### Supplied data:

------------------------

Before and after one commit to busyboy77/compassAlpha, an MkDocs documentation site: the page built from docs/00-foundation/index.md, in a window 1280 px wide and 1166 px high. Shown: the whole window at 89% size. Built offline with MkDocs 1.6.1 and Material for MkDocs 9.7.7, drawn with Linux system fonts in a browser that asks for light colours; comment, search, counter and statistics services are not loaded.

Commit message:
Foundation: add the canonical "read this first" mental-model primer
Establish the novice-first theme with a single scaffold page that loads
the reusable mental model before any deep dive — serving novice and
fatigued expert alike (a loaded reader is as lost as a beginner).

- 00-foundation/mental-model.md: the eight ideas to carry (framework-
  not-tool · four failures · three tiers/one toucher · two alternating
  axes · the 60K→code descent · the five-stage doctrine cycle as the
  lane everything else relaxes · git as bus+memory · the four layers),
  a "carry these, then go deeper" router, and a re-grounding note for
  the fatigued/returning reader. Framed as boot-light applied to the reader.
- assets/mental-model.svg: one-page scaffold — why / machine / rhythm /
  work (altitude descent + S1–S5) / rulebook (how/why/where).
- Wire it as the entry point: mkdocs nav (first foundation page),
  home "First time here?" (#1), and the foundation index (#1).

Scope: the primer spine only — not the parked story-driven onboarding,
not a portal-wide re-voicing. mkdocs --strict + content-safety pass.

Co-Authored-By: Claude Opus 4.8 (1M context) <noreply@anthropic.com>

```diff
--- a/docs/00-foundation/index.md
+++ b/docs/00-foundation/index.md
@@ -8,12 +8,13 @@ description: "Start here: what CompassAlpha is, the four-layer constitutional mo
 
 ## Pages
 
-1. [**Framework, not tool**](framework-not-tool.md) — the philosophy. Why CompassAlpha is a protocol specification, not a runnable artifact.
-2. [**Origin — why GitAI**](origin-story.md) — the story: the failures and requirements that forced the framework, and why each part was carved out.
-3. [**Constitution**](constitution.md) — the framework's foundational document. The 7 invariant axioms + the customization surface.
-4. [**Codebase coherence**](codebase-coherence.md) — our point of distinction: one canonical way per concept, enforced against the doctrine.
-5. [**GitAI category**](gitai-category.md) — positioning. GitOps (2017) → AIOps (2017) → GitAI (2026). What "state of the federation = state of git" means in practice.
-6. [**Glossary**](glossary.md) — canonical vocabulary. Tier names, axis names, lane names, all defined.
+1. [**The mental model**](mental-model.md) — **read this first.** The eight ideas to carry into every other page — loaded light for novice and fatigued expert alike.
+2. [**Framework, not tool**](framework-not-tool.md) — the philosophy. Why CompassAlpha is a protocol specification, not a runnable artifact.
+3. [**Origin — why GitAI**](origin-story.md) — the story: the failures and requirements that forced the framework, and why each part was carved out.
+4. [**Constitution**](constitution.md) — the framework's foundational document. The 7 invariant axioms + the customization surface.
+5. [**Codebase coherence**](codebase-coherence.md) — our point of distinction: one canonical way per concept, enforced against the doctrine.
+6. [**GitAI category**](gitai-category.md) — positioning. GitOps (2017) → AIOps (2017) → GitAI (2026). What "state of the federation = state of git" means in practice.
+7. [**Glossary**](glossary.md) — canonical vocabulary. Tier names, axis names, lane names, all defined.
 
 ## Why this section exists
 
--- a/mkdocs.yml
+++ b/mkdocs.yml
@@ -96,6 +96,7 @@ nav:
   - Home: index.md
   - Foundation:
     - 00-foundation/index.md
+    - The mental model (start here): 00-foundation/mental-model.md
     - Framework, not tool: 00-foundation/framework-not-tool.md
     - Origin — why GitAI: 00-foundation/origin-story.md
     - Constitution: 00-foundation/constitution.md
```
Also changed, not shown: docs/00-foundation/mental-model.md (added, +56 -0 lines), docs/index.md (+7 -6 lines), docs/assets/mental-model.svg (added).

------------------------

### The problem:
Copy each line of the listing that contains the string "means".

### Reply:
-5. [**GitAI category**](gitai-category.md) — positioning. GitOps (2017) → AIOps (2017) → GitAI (2026). What "state of the federation = state of git" means in practice.
+6. [**GitAI category**](gitai-category.md) — positioning. GitOps (2017) → AIOps (2017) → GitAI (2026). What "state of the federation = state of git" means in practice.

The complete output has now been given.